Someone once said of Lillian Hellman that every word she uttered was a lie, including "and" and "the." Many defenders of affirmative action deserve a Lillian Hellman award.
Not only is much of what they say contradicted by readily available facts, much of what they say publicly contradicts what they themselves say privately. Often their very reasons for favoring affirmative action are false.
Supposedly, affirmative action in college admissions -- the issue currently before the U.S. Supreme Court -- is to help black students. But why are so many big businesses filing briefs with the Supreme Court in support of affirmative action in academia? Is it because they are so gung ho for black students? Or does this have something to do with their own bottom line?
Big business has a lot to lose if the courts stop buying the "diversity" mantra that has now become the stock defense of group preferences and quotas. Take away the legal protection of affirmative action and businesses can be sued by blacks if they are "under-represented" and by whites if blacks get hired with lower qualifications to make the numbers look good.
It would be a lawyer's heaven and a corporate CEO's hell. Money that might otherwise go to the stockholders or into reinvestment in the business would instead end up in the pockets of trial lawyers. Trying to steer a course between statistical "under-representation" and "reverse discrimination" would be a task that would be as interminable as it is impossible.
At the heart of the problem is that the courts have allowed both private plaintiffs and government agencies to equate statistical disparity with discrimination. At the very least, the burden of proof shifts to the employer -- and usually nobody can prove anything, so the employer loses.
Since it is virtually impossible to find two groups with the same qualifications in any industry or in any country, applying the same standards to all applicants for employment or promotion virtually guarantees a "disparate impact" on different groups -- which in turn virtually guarantees charges of discrimination.
Even when the same employer hires people for different jobs -- say, third basemen and centerfielders -- there can be very different racial representation in those two jobs. Check out the races of third basemen and centerfielders in the major leagues. Is the employer a racist when he hires third basemen but not a racist when he hires centerfielders?

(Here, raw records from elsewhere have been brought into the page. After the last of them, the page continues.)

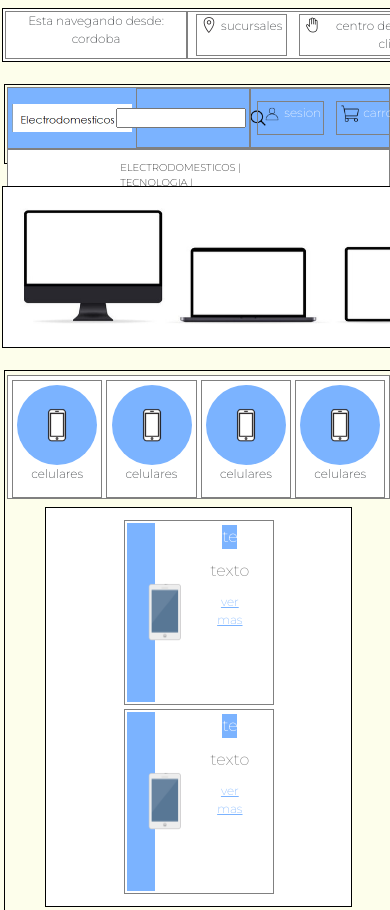
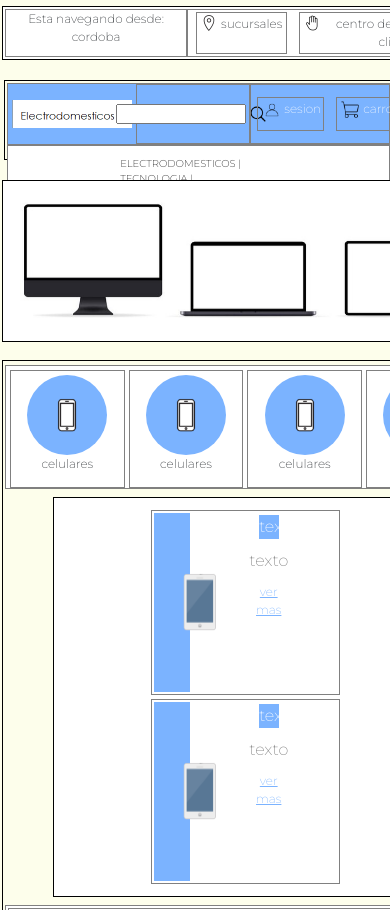
Before and after one commit to isacn4/electrodomesticos-b, a website: page index.html in a window 390 px wide. Shown: the top 910 px of the page. Drawn offline with nearby package versions, Linux system fonts and the light colour scheme.

```diff
--- a/scss/layout/_mediaquery450.scss
+++ b/scss/layout/_mediaquery450.scss
@@ -28,13 +28,14 @@
 
 .encabezado-contenedor{
     /*width: 80%;*/
-    margin: 6px 0px;
+    margin: 4px 0px;
     justify-content: center;
     border: solid black 0.6px;
 
     p{
     font-size: 1rem;
 }
+
 }
 .encabezado-contenedor div img{
     width: 16px;
@@ -80,19 +81,34 @@
 }
 
 /*header foto cel*/
-.encabezado__imagen--fluid{
-        width: 80%;
-        margin: 6px 2px;
+.header-foto{
+        /*: 80%;*/
+        margin: 4px 0px;
 }
 
 /*cel productos*/
 
 /*productos destacados*/
 .productosdestacados{
-    width: 80%;
-    margin: 6px 2px;
+    width: 100%;
+    margin: 4px 0px;
     padding: 2px;
 }
+
+.categorias{
+    width: 100%;
+    margin: 2px 0px;
+}
+
+.categoriasdiv-a{
+    width: 50%;
+    /*height: 100%;*/
+}
+.categoriasdiv-b{
+    width: 80px;
+    height: 80px;
+}
+
 .productosdestacados-contenedor{
     width: 80%;
     height: 400px;
```
Also changed, not shown: paginas/contacto.html (+2 -0 lines), paginas/electrodomesticos.html (+2 -0 lines), paginas/promociones.html (+2 -0 lines), css/estilo.css, 1 other file.
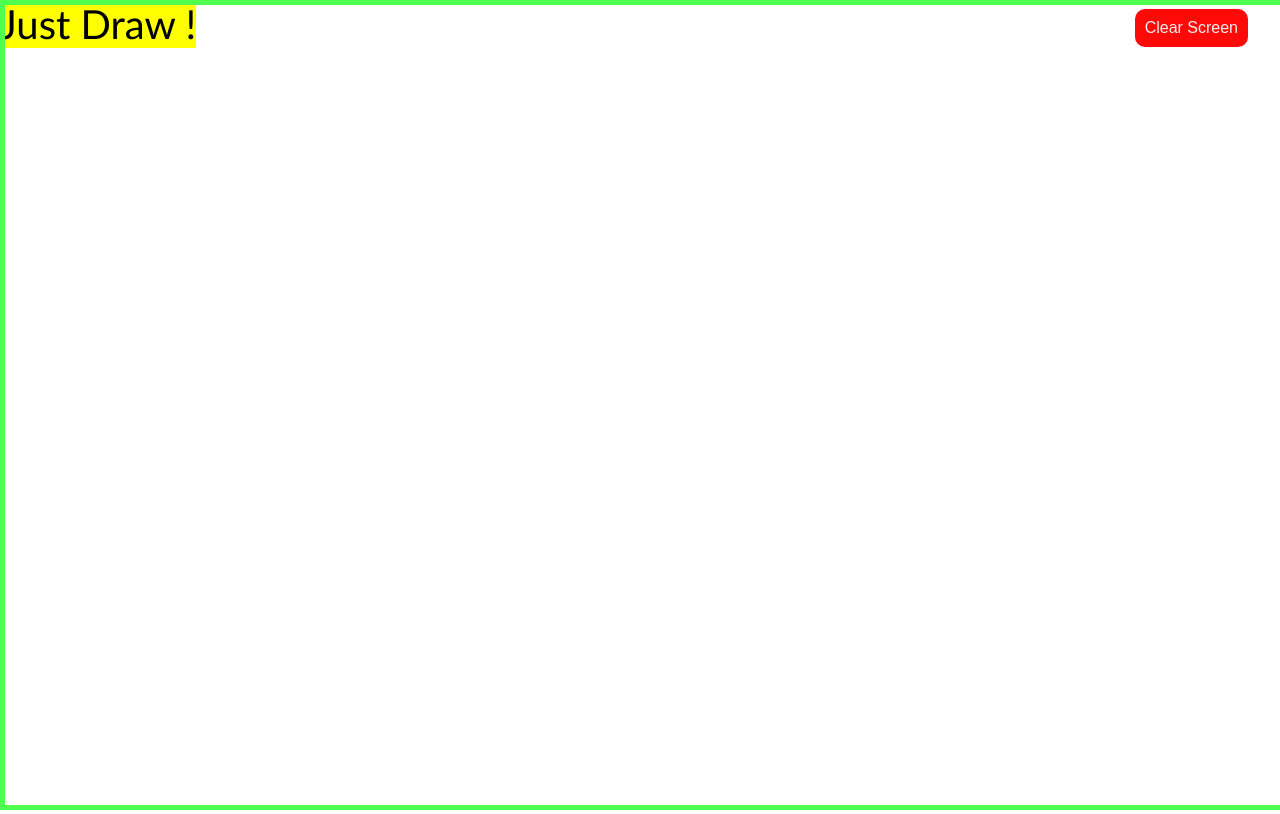
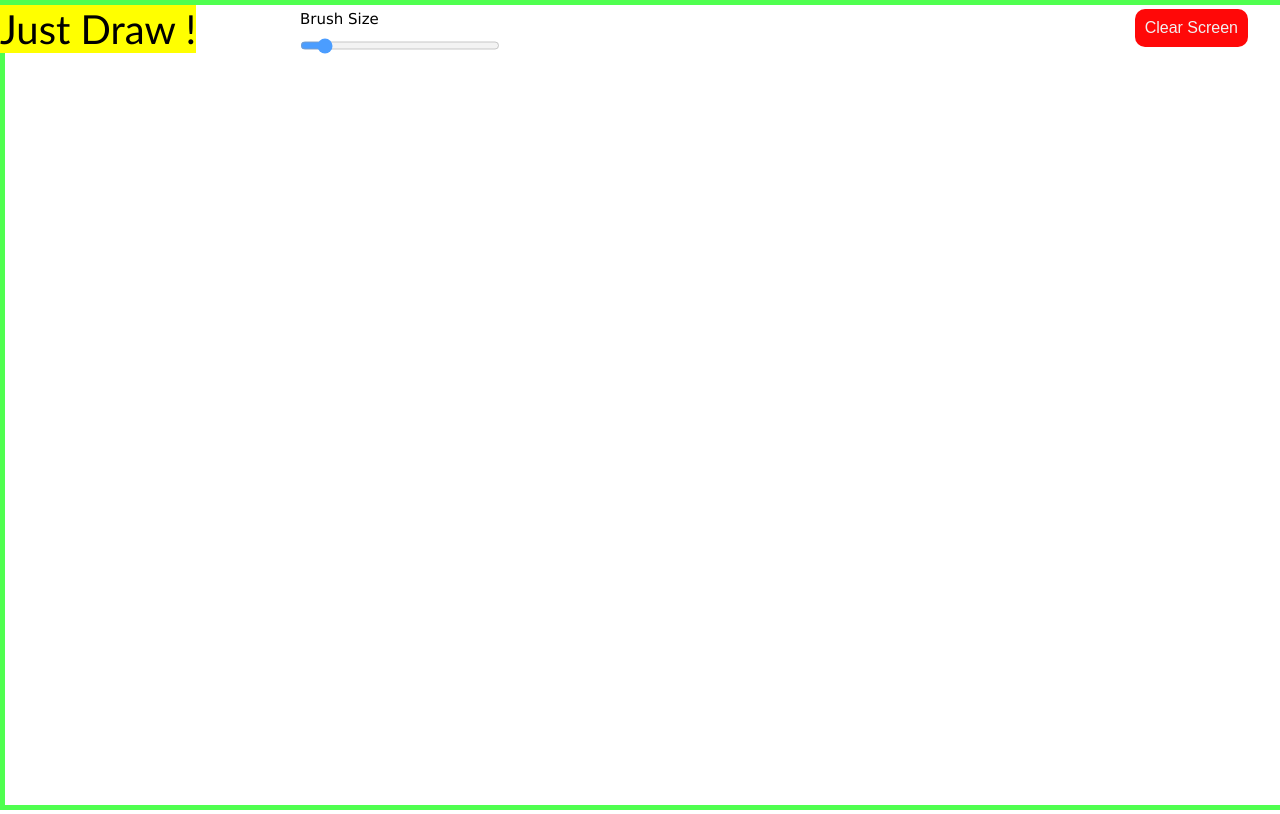
Before and after one commit to saugaatadhikari/justDraw, a plain HTML site: page index.html in a window 1280 px wide. Drawn offline with Linux system fonts and the light colour scheme.

Commit message:
Added Brush Size Slider

```diff
--- a/index.html
+++ b/index.html
@@ -7,8 +7,20 @@
     <title>Draw Doodles</title>
   </head>
   <body>
+    <canvas id="canvas"></canvas>
+
     <div class="text">Just Draw !</div>
-    <canvas id="canvas"></canvas>
+    <div class="slidecontainer">
+      <div class="brushsize">Brush Size</div>
+      <input
+        type="range"
+        min="1"
+        max="100"
+        value="10"
+        class="slider"
+        id="myRange"
+      />
+    </div>
     <div class="buttons">
       <button id="clear" type="button">Clear Screen</button>
     </div>
--- a/script.js
+++ b/script.js
@@ -3,6 +3,7 @@ window.addEventListener("load", () => {
   var c = canvas.getContext("2d");
 
   let button = document.getElementById("clear");
+  let slider = document.getElementById("myRange");
 
   let brushSize = 10; //Changes the size of the brush
   let brushColor = "black"; //Changes the color of the brush
@@ -21,6 +22,12 @@ window.addEventListener("load", () => {
 
   function startDrawing() {
     drawing = true;
+
+    c.lineWidth = brushSize;
+    c.lineCap = "round";
+    c.strokeStyle = brushColor;
+    c.lineTo(e.clientX, e.clientY);
+    c.stroke();
   }
   function stopDrawing() {
     drawing = false;
@@ -43,4 +50,9 @@ window.addEventListener("load", () => {
   button.onclick = function () {
     c.clearRect(0, 0, innerWidth, innerHeight);
   };
+
+  //Slider for BrushSize
+  slider.oninput = function () {
+    brushSize = slider.value;
+  };
 });
--- a/style.css
+++ b/style.css
@@ -37,6 +37,8 @@
 
 .text {
   position: absolute;
+  top: 5px;
+  left: 0px;
   background-color: yellow;
 
   text-align: center;
@@ -45,3 +47,41 @@
   font-family: "Trebuchet MS", "Lucida Sans Unicode", "Lucida Grande",
     "Lucida Sans", Arial, sans-serif;
 }
+
+/* Sliders */
+
+/* .slider {
+  -webkit-appearance: none;
+  width: 100%;
+  height: 15px;
+  border-radius: 5px;
+  background: #d3d3d3;
+  outline: none;
+  opacity: 0.7;
+  -webkit-transition: 0.2s;
+  transition: opacity 0.2s;
+}
+*/
+.slidecontainer {
+  position: absolute;
+  top: 10px;
+  left: 300px;
+  width: 200px;
+}
+
+.brushsize {
+  font-size: 15px;
+  font-family: Verdana, Geneva, Tahoma, sans-serif;
+}
+.slider {
+  width: 100%;
+  height: 15px;
+  margin-top: 10px;
+  border-radius: 5px;
+  background: #d3d3d3;
+
+  outline: none;
+  opacity: 0.7;
+
+  transition: opacity 0.2s;
+}
```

You may have seen hundreds of black football players score touchdowns but when did you last see a black player kick the point after? Do you believe that white clubowners are willing to hire black running backs and wide receivers, and to pay them millions of dollars each, but that those very same clubowners cannot abide the thought of a black man kicking a football through the uprights?
These are just some of the absurd conclusions you would have to reach if you took "disparate impact" statistics seriously. But disparate impact theory is like the emperor who has no clothes. Everybody knows he has no clothes. But they have to pretend that he does. Otherwise, the whole system is in jeopardy.
Take away disparate impact theory and you would have widespread unemployment in government agencies that enforce anti-discrimination laws. Trial lawyers might have so much time on their hands that they would have to sue more doctors, in order to make ends meet.
Back during the Reagan administration, when there was some talk about a new presidential executive order, rescinding the executive orders of Presidents Lyndon Johnson and Richard Nixon, on which affirmative action is based, big business made their opposition known and the idea was quietly dropped.
This was not the Reagan administration's finest hour. Nor was it the Supreme Court's finest hour when the justices made their first big ruling on affirmative action, 25 years ago, and ended up with a cacophony of opinions, as they tried to square the circle and split the baby, so that quotas could continue -- provided that you didn't call them quotas.
This year we will find out whether the justices have learned anything in a quarter of a century of national discord based on their indecision.